You contact the local pusher. You’re not used to this; you’ve never actually been in the business or contacted this kind of person. It’s really unfamiliar to you as it is usually reserved for the cool kids. He’s a shady guy, but you’ve been told multiple times that he has the good product. You text him and with a series of ungraceful messages manage to ask him for the meds. He doesn’t have any. He is fresh out due to the demand at SAT weekend.
You hear your life is shattered. Game over. That last resort is unavailable. You had set your mind to using this last measure in order to get the education of your dream. It isn’t going to happen now. All your life projects are in the gutter. The perfect life you had pictured yourself and all the experiences you were going to live at this college, they’re all in the trash.

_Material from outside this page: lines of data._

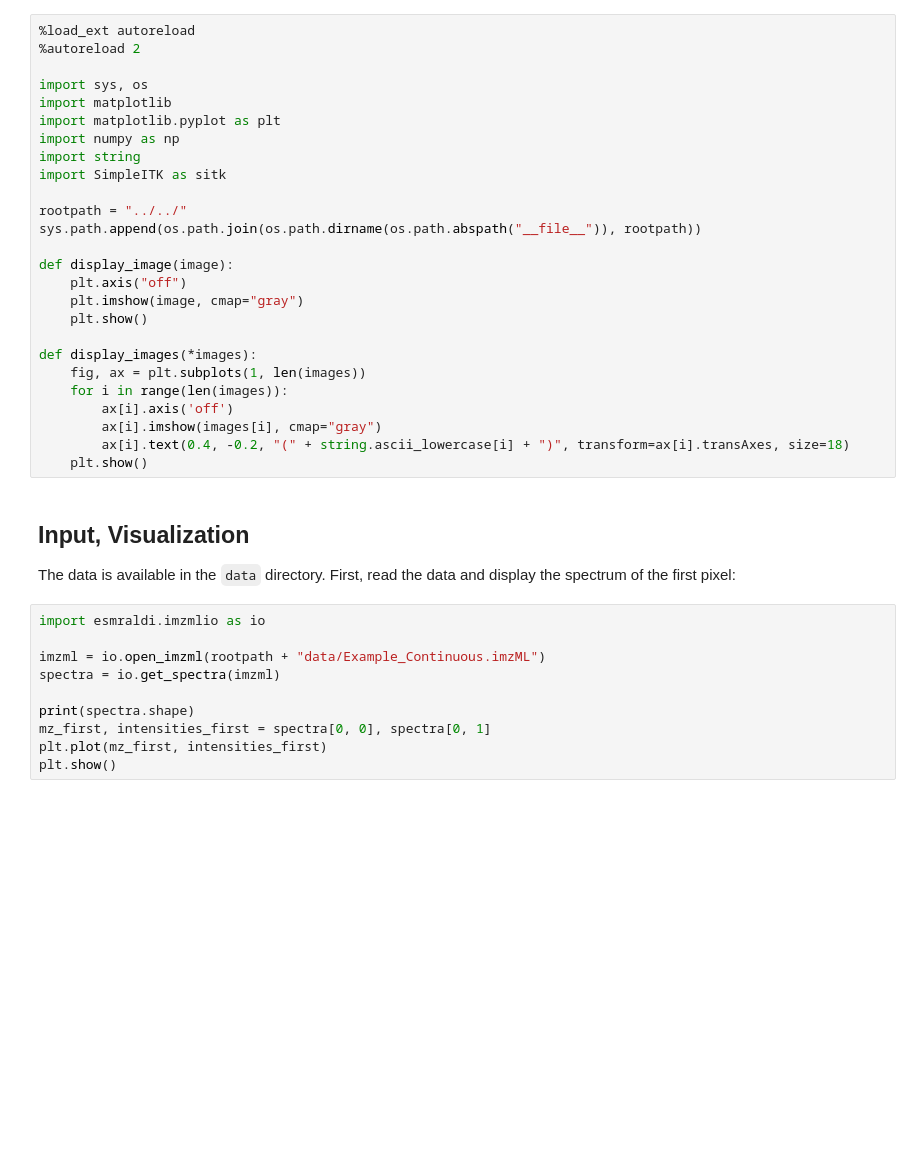
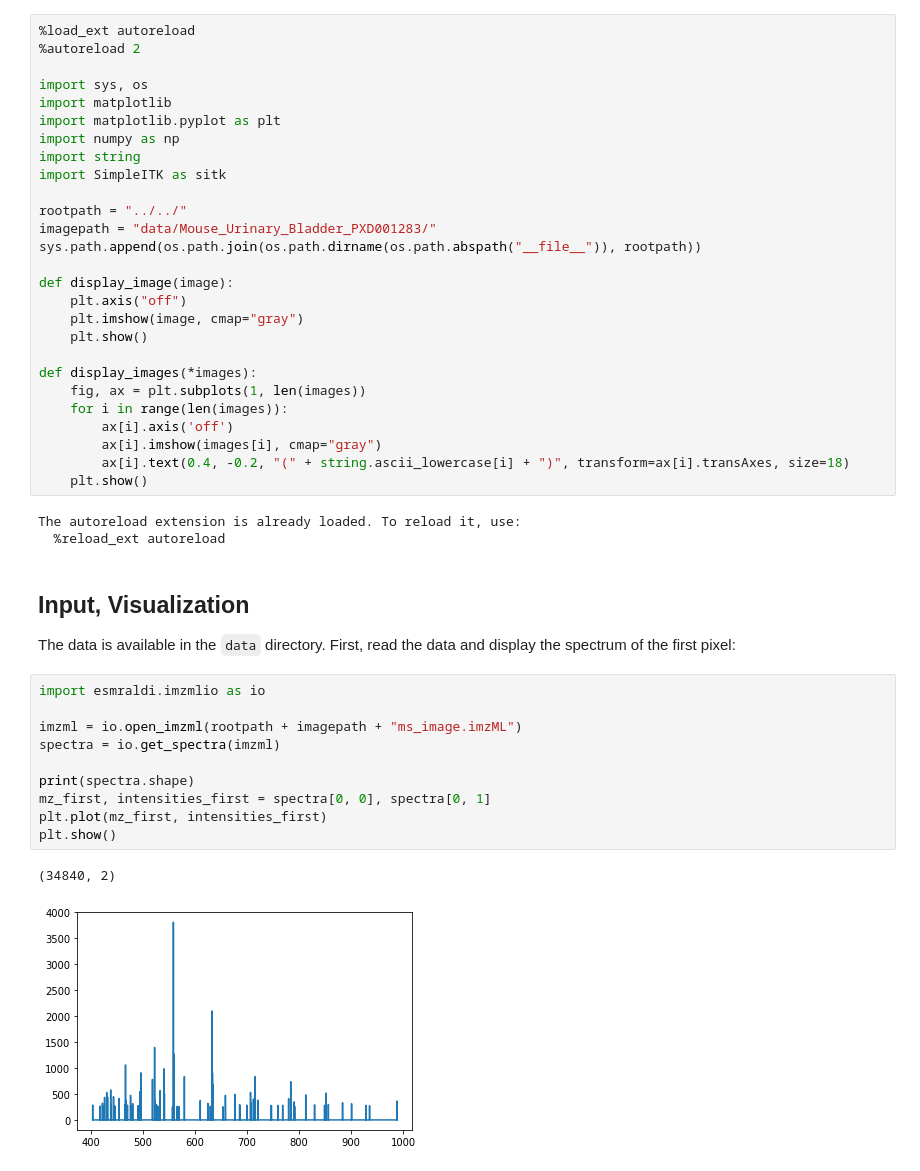
Before and after one commit to fgrelard/Esmraldi, a Jupyter notebook: docs/user/advanced_example.ipynb, the cells around one changed output. Cells and saved outputs as stored; diff of their text form; blank space fills up the shorter version.

Commit message:
advanced example

```diff
--- a/docs/user/advanced_example.ipynb
+++ b/docs/user/advanced_example.ipynb
@@ -17,6 +26,7 @@ import string
 import SimpleITK as sitk
 
 rootpath = "../../"
+imagepath = "data/Mouse_Urinary_Bladder_PXD001283/"
 sys.path.append(os.path.join(os.path.dirname(os.path.abspath("__file__")), rootpath))
 
 def display_image(image):
@@ -31,6 +41,9 @@ def display_images(*images):
         ax[i].imshow(images[i], cmap="gray")
         ax[i].text(0.4, -0.2, "(" + string.ascii_lowercase[i] + ")", transform=ax[i].transAxes, size=18)
     plt.show()
+# %% [output]
+The autoreload extension is already loaded. To reload it, use:
+  %reload_ext autoreload
 # %% [markdown]
 ## Input, Visualization
 
@@ -39,10 +52,13 @@ First, read the data and display the spectrum of the first pixel:
 # %%
 import esmraldi.imzmlio as io
 
-imzml = io.open_imzml(rootpath + "data/Example_Continuous.imzML")
+imzml = io.open_imzml(rootpath + imagepath + "ms_image.imzML")
 spectra = io.get_spectra(imzml)
 
 print(spectra.shape)
 mz_first, intensities_first = spectra[0, 0], spectra[0, 1]
 plt.plot(mz_first, intensities_first)
 plt.show()
+# %% [output]
+(34840, 2)
+[figure, added]
```
Also changed, not shown: parts of 3 cells of this notebook.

You hear your phone ding. Can it be? It is! He has found some. As you follow his instructions to procure the meds, you see all the dead thoughts come back to life. You’ve worked hard to earn a place at this college. This drug is going to be your savior. That is it. The total and utter depression that had come over you moments before evaporates. It is washed away and filled with this fresh idea of victory. You are so close.
You wake up the next morning revitalized, still on this hype that now life was smiling back. You have gone through all the hell of public high school and this is it, your salvation. Eating your cereal, you feel the pills in your front right pocket. The two keys to happiness are concealed within your jeans. Your fate is sealed. It is irrevocable.
You’re in the parking lot. Twenty minutes to test time; it is now or never. You pop the pills. You feel them go down your throat. At this time, you feel invincible. It is time for you to shine. Walking to the building, the bird cheers you on. It’s probably just the nerves, you tell yourself. It’s nothing, you’ve worked hard to earn this. You walk in and are greeted by the hideous admission lady. This woman is a special kind of ugly. She has warts on her nose, wrinkles all over her thin fingers, her bloodshot eyes compliment the light greenish tone of her skin, and her voice has a horrible screech to it. You could swear she is a troll. Concentrate! The lady isn’t a troll and you are about to take the test of a lifetime. You hand her your ticket and go take a seat.
Your neighbor is looking at you, perplexed. Sweat starts to form on the side of your face. You feel that you’re falling and dart up to grab the table. You create a terrible ruckus. Everyone is staring at you. You nod that you are fine and regain your seat. Before the test even starts, you have finished your 1500 ml water bottle and eaten all four of your granola bars. You’re now sweating with vigor. The droplets form on your forehead and you feel them run down your entire face to you chin and soak your test booklet. Soon after, you hear gunshots fire. Most people get up and walk around. You jump to cover under your table telling your neighbor to take cover from the gunshots. He laughs, not believing that you are actually serious. The officer comes and tells you to regain your seat to finish the exam. He assures you that there was no shooter or any gunshots for that matter.
The next two hours are a huge mix of colors, emotions, sights, fantastic events, screams and creatures. You wake up in your car. The way you got there, the reason you are there and the time are a total mystery to you. A lighted sign reads: “SAT today”. Your head feels like it’s going to explode. You take your cellphone out. You have a message from the pusher. A single phrase that will haunt you all your life: “About those pills…”
Nick Legare '15